[Difference listings]

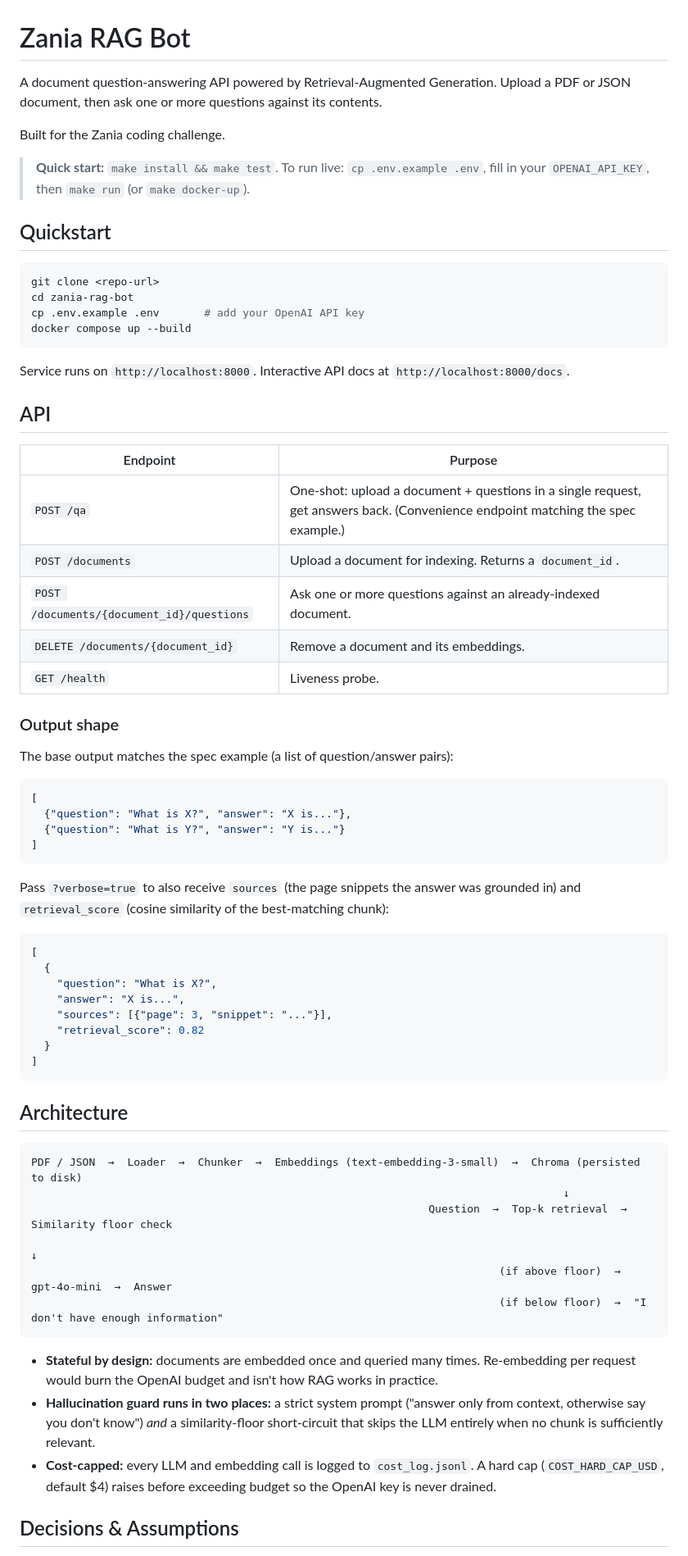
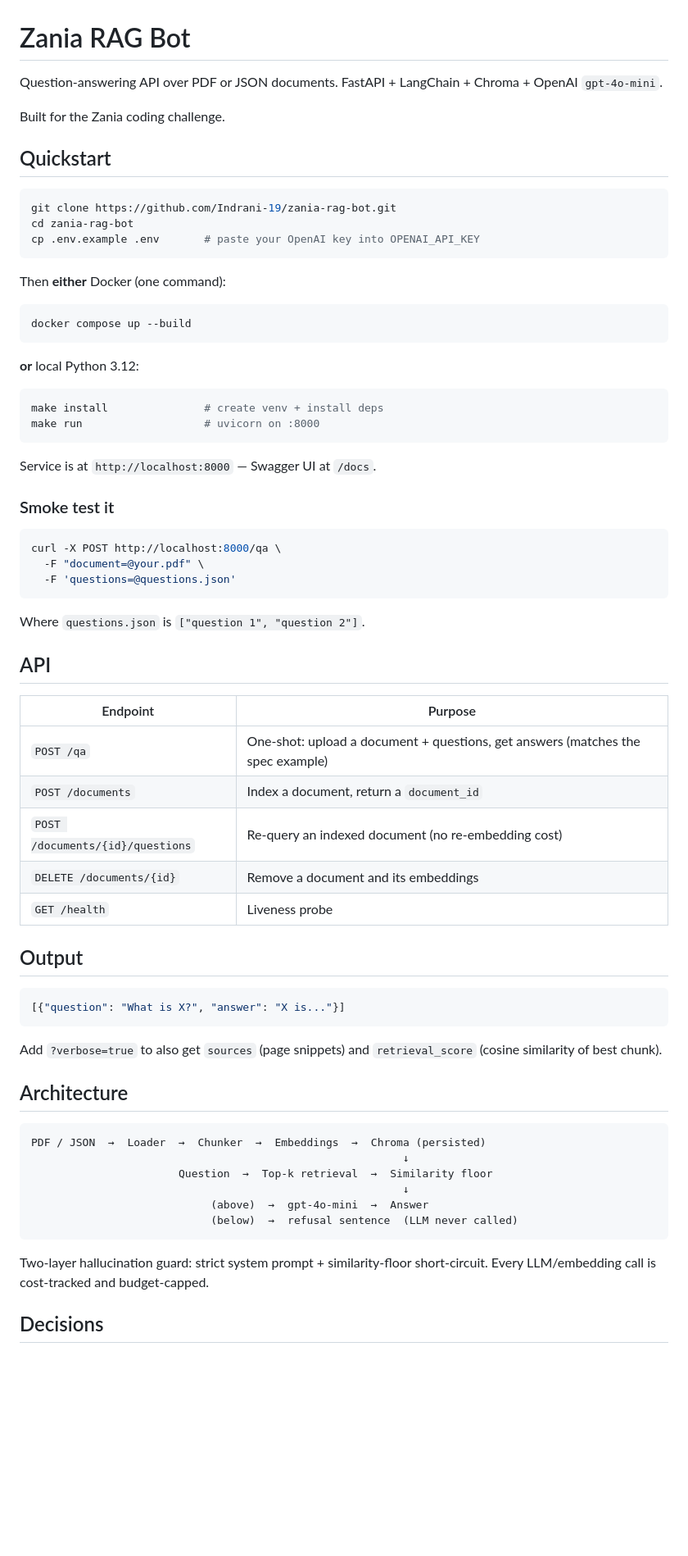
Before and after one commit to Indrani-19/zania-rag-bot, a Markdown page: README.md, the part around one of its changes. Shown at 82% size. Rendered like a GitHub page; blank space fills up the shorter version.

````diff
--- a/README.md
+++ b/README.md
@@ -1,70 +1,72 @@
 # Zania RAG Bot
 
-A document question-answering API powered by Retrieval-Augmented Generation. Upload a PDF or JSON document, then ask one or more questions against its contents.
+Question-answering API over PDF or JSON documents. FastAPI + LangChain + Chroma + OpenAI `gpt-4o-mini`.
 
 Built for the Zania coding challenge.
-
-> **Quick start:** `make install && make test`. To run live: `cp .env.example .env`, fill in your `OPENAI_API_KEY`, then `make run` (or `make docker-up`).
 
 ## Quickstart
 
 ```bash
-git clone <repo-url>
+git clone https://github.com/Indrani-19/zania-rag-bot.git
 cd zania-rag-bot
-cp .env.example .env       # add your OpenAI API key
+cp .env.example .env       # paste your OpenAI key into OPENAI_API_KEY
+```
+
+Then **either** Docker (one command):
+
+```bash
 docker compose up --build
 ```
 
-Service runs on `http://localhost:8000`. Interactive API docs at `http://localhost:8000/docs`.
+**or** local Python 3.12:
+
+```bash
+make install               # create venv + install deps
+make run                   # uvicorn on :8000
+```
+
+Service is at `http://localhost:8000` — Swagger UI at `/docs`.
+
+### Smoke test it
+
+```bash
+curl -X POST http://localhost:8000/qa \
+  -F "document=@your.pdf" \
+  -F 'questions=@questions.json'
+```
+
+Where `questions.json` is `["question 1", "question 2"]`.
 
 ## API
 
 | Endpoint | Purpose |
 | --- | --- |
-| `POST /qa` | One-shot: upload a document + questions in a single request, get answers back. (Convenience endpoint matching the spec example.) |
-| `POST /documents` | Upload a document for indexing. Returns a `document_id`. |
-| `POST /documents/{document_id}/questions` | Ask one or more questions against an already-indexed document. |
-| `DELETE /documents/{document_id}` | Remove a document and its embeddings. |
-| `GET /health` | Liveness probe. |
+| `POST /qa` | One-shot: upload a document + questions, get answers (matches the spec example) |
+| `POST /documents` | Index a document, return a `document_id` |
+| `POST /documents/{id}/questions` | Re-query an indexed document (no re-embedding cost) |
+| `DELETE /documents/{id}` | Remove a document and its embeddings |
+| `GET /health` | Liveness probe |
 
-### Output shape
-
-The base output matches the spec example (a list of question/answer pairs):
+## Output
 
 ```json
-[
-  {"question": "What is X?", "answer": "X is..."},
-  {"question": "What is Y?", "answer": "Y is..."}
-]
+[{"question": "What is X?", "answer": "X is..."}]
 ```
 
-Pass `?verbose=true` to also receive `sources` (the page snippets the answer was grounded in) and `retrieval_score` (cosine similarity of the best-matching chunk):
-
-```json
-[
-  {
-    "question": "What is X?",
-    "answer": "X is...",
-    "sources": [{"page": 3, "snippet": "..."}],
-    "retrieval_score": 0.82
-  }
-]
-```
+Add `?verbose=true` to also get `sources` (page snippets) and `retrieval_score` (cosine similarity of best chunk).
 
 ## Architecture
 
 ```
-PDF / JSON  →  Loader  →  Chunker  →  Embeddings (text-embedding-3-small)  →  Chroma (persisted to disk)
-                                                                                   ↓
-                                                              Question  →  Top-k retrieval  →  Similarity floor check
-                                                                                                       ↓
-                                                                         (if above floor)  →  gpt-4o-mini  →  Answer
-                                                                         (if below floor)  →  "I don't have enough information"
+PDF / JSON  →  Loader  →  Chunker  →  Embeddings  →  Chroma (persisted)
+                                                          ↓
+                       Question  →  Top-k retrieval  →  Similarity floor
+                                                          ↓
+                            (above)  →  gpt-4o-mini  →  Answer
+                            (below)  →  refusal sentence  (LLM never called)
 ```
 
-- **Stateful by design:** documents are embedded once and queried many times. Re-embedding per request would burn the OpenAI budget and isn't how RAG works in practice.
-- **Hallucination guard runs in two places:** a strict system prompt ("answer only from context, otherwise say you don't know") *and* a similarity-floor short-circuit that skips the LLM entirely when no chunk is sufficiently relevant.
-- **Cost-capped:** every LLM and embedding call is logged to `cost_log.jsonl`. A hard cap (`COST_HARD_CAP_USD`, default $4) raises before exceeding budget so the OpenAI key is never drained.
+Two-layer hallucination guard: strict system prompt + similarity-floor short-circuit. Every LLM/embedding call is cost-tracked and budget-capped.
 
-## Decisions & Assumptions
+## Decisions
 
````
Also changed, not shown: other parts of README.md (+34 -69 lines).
* * *
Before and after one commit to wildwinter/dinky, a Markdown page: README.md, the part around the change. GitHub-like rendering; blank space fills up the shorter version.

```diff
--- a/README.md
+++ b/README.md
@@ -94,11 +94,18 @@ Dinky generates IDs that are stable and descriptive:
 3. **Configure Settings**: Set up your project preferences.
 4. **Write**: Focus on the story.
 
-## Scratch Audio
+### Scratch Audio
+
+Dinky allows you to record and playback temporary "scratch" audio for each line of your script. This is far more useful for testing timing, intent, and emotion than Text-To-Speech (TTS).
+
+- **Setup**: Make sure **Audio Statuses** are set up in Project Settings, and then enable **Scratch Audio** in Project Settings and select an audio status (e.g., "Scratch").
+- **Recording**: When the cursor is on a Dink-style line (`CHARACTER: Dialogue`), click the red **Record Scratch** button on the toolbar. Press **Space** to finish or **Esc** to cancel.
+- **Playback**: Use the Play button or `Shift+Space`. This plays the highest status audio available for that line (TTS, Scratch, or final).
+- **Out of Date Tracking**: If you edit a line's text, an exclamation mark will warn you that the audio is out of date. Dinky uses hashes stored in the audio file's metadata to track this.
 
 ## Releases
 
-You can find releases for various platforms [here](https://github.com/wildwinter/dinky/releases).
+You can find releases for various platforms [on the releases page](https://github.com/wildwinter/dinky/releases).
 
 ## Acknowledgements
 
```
==
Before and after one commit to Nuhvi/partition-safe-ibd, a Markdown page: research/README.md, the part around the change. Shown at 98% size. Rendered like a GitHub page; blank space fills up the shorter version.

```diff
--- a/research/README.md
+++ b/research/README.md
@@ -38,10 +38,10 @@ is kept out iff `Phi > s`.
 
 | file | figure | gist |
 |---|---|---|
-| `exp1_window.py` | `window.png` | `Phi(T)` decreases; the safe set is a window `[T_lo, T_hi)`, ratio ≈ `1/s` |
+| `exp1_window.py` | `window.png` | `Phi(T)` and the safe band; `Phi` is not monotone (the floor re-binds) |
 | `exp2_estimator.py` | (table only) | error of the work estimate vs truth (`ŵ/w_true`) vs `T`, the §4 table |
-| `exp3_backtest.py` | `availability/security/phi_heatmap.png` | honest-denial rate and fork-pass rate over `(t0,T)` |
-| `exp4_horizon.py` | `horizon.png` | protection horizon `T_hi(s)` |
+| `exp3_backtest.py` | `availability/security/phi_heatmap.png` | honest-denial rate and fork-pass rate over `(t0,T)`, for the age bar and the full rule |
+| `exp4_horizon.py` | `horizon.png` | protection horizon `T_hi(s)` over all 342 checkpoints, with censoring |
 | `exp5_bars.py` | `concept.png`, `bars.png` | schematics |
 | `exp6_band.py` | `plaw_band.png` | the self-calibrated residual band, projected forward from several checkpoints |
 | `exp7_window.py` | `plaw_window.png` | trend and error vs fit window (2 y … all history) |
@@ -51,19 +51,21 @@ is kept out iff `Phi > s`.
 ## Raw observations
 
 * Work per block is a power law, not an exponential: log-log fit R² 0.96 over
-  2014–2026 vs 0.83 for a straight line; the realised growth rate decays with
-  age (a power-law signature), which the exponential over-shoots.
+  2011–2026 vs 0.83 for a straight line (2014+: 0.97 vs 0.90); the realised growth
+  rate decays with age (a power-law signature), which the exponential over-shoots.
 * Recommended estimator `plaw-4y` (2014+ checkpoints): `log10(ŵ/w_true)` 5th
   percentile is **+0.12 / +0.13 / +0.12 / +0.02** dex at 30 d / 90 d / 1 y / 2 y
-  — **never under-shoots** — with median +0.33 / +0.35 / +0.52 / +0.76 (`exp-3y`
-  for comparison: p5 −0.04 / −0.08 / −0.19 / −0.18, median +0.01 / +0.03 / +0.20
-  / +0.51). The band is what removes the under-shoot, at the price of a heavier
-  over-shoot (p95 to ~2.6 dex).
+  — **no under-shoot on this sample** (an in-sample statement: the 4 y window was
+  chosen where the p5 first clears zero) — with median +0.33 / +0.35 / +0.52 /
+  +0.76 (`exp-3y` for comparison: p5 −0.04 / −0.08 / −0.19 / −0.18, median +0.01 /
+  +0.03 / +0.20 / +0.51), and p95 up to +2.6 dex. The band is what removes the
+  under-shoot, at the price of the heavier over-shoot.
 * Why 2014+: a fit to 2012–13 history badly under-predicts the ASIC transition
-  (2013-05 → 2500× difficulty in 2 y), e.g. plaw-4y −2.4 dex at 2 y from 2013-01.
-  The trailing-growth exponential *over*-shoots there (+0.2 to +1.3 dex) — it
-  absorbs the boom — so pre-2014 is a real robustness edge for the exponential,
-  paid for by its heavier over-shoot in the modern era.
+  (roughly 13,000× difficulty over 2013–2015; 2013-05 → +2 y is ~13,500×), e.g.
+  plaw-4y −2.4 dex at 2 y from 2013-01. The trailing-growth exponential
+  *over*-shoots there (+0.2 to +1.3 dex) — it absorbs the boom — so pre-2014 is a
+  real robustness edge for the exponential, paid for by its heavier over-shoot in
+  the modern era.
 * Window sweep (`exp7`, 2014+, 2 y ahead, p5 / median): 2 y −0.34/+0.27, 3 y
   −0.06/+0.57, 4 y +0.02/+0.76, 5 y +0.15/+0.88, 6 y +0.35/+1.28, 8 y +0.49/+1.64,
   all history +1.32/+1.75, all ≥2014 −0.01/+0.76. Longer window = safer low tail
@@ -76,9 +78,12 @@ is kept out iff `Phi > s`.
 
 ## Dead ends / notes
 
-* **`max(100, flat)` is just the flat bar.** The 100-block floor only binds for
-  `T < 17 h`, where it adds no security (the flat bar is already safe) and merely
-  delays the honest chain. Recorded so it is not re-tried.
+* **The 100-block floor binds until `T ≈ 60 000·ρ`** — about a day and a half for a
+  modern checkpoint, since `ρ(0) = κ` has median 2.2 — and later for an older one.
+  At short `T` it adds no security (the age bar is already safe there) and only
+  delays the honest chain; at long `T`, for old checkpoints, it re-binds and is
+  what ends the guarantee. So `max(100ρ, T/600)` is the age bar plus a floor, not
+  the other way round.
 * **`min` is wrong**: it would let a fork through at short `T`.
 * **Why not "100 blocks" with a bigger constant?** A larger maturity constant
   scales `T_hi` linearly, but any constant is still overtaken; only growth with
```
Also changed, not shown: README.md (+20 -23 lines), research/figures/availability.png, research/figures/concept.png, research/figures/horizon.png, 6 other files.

WHAT IS EXPECTED
State how many lines of the entries include the string "robustness", with nothing besides the number.

SOLUTION TO THE PROBLEM
2